Modification records:

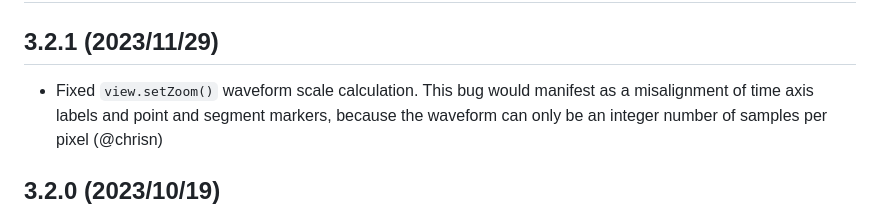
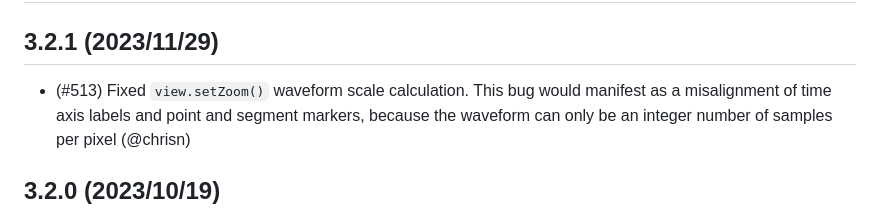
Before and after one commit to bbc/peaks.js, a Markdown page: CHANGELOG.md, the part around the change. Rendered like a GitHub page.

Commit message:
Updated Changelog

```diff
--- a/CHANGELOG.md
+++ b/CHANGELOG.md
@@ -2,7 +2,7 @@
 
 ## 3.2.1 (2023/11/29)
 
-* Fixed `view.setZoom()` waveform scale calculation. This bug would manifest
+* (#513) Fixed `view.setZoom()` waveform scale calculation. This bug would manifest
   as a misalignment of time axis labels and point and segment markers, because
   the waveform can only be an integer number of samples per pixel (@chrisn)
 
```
==
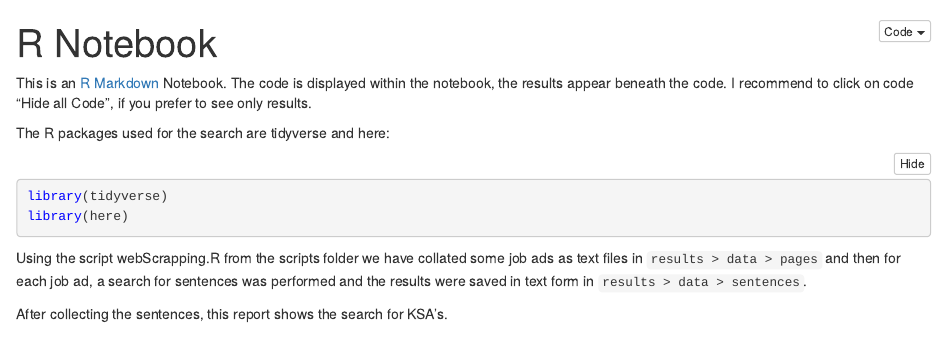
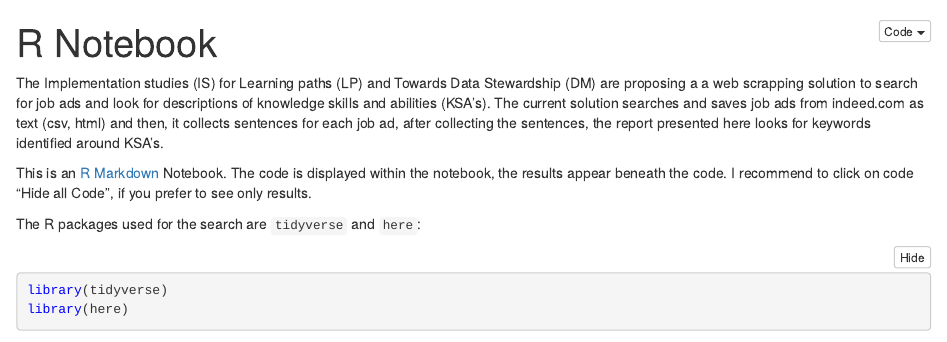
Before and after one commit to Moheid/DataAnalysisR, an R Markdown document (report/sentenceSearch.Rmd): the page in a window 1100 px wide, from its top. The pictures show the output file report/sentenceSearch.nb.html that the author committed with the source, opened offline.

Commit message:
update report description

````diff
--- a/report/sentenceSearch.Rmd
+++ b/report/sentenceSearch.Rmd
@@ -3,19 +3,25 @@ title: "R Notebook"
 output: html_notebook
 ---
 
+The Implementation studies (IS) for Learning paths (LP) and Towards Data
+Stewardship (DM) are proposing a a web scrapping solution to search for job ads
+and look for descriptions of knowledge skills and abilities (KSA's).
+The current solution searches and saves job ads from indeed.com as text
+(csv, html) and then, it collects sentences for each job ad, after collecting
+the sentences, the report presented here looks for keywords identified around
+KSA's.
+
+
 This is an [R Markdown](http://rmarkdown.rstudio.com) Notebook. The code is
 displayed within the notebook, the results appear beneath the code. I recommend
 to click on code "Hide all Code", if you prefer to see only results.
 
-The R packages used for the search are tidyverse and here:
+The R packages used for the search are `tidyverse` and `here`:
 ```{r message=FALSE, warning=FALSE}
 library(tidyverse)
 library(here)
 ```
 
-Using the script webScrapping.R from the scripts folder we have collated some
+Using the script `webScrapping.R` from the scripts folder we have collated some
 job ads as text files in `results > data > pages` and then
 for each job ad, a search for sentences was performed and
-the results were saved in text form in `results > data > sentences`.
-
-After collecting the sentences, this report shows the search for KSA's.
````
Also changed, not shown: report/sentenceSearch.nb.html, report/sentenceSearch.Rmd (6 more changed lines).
...
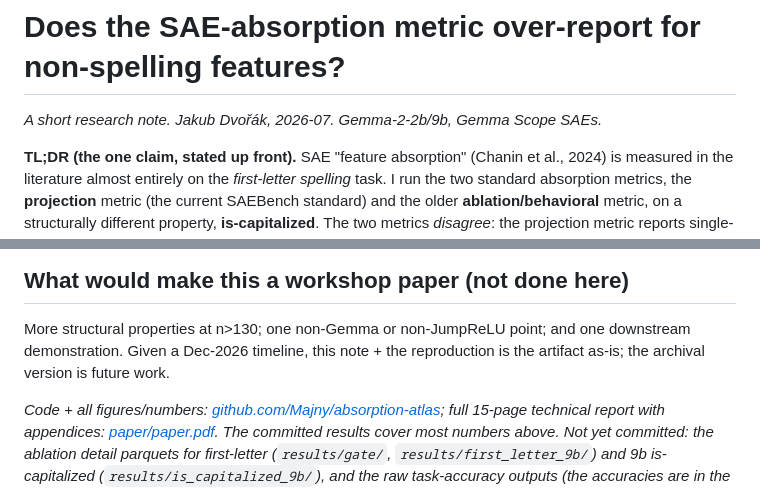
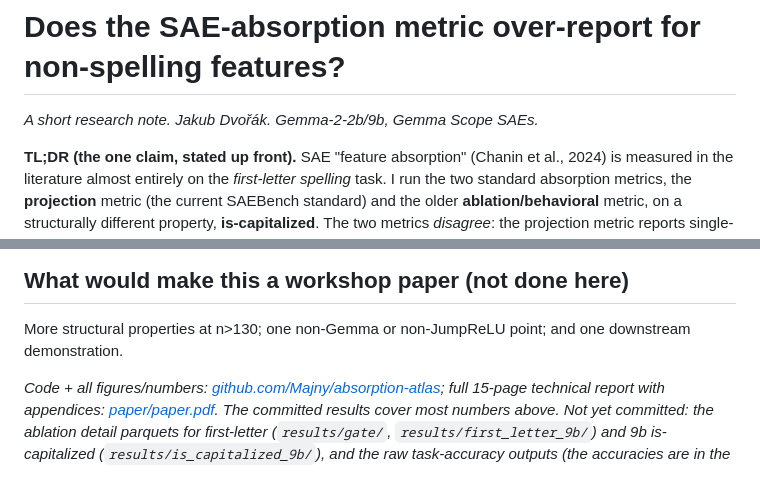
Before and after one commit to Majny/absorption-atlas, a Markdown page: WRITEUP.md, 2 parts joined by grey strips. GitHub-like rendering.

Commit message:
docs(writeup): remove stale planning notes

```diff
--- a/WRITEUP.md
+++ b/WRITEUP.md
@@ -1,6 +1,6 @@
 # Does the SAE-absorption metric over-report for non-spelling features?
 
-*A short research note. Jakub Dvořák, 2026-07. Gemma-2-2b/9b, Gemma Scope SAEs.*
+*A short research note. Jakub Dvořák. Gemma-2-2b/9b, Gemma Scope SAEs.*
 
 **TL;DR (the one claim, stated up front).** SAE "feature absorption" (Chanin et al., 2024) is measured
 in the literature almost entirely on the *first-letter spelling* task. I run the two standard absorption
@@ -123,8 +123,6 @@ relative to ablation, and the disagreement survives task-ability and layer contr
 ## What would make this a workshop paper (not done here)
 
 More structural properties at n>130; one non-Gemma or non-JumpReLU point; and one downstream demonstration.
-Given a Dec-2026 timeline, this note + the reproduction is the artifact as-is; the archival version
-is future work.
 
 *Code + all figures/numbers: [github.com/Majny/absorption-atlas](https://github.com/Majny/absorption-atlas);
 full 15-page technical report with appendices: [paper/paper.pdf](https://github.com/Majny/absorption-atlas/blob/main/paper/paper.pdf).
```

_PROBLEM DETAILS_
A line counts if it holds the word "absorption". How many lines of the entries count? Give the number only.

_OUTPUT OF THE TASK_
6